Perspective from Jesse T. Jacob, MD
February 18, 2016
4 min read
Save

'Nudges' lower rates of inappropriate antibiotic prescriptions

Perspective from Jesse T. Jacob, MD
You've successfully added to your alerts. You will receive an email when new content is published.

Click Here to Manage Email Alerts

We were unable to process your request. Please try again later. If you continue to have this issue please contact customerservice@slackinc.com.

The use of certain behavioral interventions, or so-called “nudges,” significantly lowered the rates of inappropriate antibiotic prescribing for acute respiratory tract infections among primary care practices, according to a study published in JAMA.

The study built upon prior research showing that poster-sized “commitment letters” posted in examination rooms during peak cold and influenza season had a similar effect.

“Until now, most efforts to reduce antibiotic prescribing have involved education, reminders or giving financial incentives to physicians,” researcher Jason N. Doctor, PhD, director of health informatics for the University of Southern California Schaeffer Center for Health Policy and Economics, said in a news release. “We decided to test if socially motivated interventions, such as instilling pride in their performance or making physicians accountable for their decisions, would help address the problem. Our findings here suggest they may.”

Jason N. Doctor, PhD

Jason N. Doctor

Two of three ‘nudges’ prove effective

Doctor and colleagues evaluated three behavioral interventions — accountable justification, peer comparison and suggested alternatives — and determined that the first two significantly reduced the number of inappropriately prescribed antibiotics for acute respiratory tract infections.

They conducted a randomized clinical trial among 47 primary care practices in Boston and Los Angeles comprising 248 enrolled clinicians randomly assigned up to three interventions for 18 months between 2011 and 2014. Adult patients with comorbidities and concomitant infections were excluded.

There were 125,333 visits for any diagnosis of acute respiratory tract infection, of which 31,712 adults met study criteria — 14,753 during the baseline period and the remainder during the intervention period.
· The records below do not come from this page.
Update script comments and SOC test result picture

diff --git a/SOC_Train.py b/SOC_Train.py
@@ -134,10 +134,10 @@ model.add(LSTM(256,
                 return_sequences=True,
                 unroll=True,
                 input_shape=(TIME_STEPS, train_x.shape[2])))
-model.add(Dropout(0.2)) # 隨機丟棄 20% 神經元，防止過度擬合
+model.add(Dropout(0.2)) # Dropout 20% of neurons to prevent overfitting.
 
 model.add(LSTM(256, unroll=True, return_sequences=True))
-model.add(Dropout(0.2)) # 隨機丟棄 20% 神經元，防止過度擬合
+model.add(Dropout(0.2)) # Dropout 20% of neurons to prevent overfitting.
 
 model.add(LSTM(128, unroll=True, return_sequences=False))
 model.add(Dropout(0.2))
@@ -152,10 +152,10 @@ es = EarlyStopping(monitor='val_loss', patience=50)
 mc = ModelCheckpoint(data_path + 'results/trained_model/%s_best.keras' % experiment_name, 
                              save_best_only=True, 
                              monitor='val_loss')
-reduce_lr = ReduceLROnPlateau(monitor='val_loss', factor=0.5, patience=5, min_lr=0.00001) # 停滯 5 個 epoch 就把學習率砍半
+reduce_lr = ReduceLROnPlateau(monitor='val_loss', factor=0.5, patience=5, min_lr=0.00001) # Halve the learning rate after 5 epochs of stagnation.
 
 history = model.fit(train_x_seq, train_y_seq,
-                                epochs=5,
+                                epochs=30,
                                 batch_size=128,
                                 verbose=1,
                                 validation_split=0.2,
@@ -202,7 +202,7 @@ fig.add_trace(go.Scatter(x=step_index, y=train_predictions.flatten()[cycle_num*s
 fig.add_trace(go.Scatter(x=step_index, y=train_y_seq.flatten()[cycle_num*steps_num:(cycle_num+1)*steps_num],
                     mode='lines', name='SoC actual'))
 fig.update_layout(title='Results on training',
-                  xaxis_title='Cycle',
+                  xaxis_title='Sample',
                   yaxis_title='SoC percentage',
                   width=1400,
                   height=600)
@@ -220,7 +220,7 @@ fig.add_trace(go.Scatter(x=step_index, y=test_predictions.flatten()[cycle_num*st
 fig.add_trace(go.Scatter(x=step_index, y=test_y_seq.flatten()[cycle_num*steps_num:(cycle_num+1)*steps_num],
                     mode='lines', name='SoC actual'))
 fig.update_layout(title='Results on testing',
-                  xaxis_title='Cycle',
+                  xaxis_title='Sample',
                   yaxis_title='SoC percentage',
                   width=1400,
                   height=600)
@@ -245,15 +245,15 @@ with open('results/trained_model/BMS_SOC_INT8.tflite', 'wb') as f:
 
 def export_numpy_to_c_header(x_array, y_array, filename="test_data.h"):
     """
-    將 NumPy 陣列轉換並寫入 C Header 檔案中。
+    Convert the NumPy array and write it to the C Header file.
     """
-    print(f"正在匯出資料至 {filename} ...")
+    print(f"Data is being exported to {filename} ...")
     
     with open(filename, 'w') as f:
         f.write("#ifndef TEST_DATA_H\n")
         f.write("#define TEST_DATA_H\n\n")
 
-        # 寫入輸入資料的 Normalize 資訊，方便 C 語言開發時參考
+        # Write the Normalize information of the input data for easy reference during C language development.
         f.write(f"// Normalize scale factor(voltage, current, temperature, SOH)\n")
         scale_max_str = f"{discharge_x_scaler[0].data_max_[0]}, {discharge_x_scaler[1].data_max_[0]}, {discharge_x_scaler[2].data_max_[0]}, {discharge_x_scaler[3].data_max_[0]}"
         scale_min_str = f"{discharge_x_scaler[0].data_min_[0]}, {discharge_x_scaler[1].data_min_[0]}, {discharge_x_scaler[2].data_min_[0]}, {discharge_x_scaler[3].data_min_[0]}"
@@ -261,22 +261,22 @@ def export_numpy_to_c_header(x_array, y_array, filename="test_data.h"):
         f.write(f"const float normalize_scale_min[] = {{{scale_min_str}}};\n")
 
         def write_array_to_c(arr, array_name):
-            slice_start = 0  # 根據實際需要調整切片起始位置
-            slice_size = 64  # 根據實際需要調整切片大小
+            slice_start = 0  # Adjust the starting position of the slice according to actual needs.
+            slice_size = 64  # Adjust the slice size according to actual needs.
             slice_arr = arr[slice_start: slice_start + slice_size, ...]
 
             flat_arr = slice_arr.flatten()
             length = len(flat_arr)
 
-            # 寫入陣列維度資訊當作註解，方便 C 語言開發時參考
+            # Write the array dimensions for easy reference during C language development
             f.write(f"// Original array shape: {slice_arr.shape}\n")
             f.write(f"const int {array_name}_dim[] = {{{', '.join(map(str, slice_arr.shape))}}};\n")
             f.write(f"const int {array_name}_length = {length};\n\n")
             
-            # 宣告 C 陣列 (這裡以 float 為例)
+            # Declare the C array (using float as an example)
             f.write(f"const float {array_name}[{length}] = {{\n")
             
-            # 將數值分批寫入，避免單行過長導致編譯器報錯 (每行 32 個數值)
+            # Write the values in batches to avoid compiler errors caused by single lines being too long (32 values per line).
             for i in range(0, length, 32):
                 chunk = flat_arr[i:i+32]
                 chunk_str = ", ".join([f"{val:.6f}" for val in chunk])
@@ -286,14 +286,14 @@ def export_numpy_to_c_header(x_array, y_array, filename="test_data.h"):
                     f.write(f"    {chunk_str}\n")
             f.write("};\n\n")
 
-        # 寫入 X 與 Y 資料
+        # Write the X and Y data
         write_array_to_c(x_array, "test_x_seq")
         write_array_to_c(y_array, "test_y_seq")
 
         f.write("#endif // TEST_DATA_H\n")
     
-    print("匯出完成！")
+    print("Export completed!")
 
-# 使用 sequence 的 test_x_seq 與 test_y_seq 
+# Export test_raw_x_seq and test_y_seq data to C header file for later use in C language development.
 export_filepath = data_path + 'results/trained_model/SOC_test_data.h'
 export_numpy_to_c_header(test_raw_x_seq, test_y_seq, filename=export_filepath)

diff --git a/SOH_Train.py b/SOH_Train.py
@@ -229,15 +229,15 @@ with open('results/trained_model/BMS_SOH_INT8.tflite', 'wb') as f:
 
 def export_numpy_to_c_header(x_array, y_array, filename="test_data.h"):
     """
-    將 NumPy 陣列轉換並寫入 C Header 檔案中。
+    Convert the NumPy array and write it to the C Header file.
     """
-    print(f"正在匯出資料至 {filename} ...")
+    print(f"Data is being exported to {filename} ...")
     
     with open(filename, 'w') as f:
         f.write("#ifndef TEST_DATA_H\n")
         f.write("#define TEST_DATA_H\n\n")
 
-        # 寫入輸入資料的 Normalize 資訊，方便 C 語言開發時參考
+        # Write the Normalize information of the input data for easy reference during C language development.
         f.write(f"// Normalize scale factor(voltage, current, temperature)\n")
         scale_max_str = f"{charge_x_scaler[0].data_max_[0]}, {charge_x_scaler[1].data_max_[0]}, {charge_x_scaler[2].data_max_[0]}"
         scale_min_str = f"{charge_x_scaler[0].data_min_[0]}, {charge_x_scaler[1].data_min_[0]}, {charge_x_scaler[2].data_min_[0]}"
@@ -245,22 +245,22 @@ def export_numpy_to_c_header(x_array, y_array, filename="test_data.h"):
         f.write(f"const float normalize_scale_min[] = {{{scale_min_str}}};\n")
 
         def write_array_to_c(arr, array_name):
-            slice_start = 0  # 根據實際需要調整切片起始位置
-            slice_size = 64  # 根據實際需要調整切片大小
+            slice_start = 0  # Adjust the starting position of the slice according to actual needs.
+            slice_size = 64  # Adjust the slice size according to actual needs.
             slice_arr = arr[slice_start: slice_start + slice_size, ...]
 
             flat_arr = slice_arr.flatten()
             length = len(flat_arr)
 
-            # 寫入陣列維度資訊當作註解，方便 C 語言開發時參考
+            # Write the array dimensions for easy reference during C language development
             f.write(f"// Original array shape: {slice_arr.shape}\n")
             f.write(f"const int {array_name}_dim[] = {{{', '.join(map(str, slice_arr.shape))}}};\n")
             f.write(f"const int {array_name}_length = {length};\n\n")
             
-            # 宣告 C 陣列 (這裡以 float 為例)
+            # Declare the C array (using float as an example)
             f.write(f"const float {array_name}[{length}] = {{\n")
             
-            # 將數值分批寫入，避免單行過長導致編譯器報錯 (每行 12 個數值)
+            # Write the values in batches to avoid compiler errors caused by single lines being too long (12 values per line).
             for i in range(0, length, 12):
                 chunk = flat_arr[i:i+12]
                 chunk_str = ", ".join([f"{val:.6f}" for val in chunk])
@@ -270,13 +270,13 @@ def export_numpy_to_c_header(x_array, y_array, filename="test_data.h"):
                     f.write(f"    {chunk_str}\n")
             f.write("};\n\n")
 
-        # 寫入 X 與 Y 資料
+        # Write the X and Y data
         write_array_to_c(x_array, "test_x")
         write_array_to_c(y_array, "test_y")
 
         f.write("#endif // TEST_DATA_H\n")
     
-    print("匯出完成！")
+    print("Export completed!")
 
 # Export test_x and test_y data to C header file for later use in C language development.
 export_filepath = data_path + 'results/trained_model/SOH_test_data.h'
Data showed that accountable justification, in which clinicians received an electronic health record prompt asking them to justify their treatment decision, was the most successful intervention. It reduced antibiotic prescription rates by 18.1%.

Peer comparison also was beneficial, reducing antibiotic prescription rates by 16.3%. The email-based intervention ranked clinicians according to their rate of inappropriate antibiotic prescriptions and identified them as “top performers” or “not a top performer.”

The researchers, however, saw no statistically significant effect in the third intervention that provided EHR pop-up boxes encouraging alternative treatments whenever a clinician recorded an antibiotic prescription for acute respiratory infection, but had no social component.

“For some primary care practices, the peer comparison intervention might be the simplest and most pragmatic of these interventions, since it requires no modification of the EHR,” Doctor and colleagues wrote. “However, the peer comparison intervention depends on producing valid performance measures, which can be challenging when data are unavailable or individual-clinician sample sizes are small. The accountable justification intervention, although it requires EHR modification, does not have these drawbacks and can, in theory, be applied to any clinical decision (since clinicians should always be able to articulate a decision-making rationale).”

Need for a national database

In a related editorial, Jeffrey S. Gerber, MD, PhD, attending physician in the division of infectious diseases at The Children’s Hospital of Philadelphia, said clinicians should be required to justify every antibiotic order and should be compared with their top-performing peers. Gerber said wide use of EHR in outpatient care showed that a national database could allow for benchmarking antibiotic prescribing for the most common acute respiratory tract infections.

“This approach would provide an invaluable tool for broad dissemination of this outpatient antimicrobial stewardship intervention and for reducing the patient harm caused by the overuse of antibiotics,” he wrote.

‘Commitment letters’ produce similar effect

A 2014 study by Doctor and colleagues showed that a simple reminder in the form of signed letters resulted in a 20% reduction in inappropriate prescriptions for acute respiratory infections.

The letters, displayed in examination rooms, featured photographs and signatures of clinicians who stated their commitment to avoid inappropriate antibiotic treatments for acute respiratory infections.

The researchers calculated that the intervention could eliminate 2.6 million unnecessary antibiotic prescriptions and save up to $70.4 million in drug costs annually.

References:

Gerber JS. JAMA. 2016;doi:10.1001/jama.2016.0430.

Meeker D, et al. JAMA. 2016;doi:10.1001/jama.2016.0275.

Meeker D, et al. JAMA Intern Med. 2014;doi:10.1001/jamainternmed.2013.14191

Disclosures: The researchers and Gerber report no relevant financial disclosures.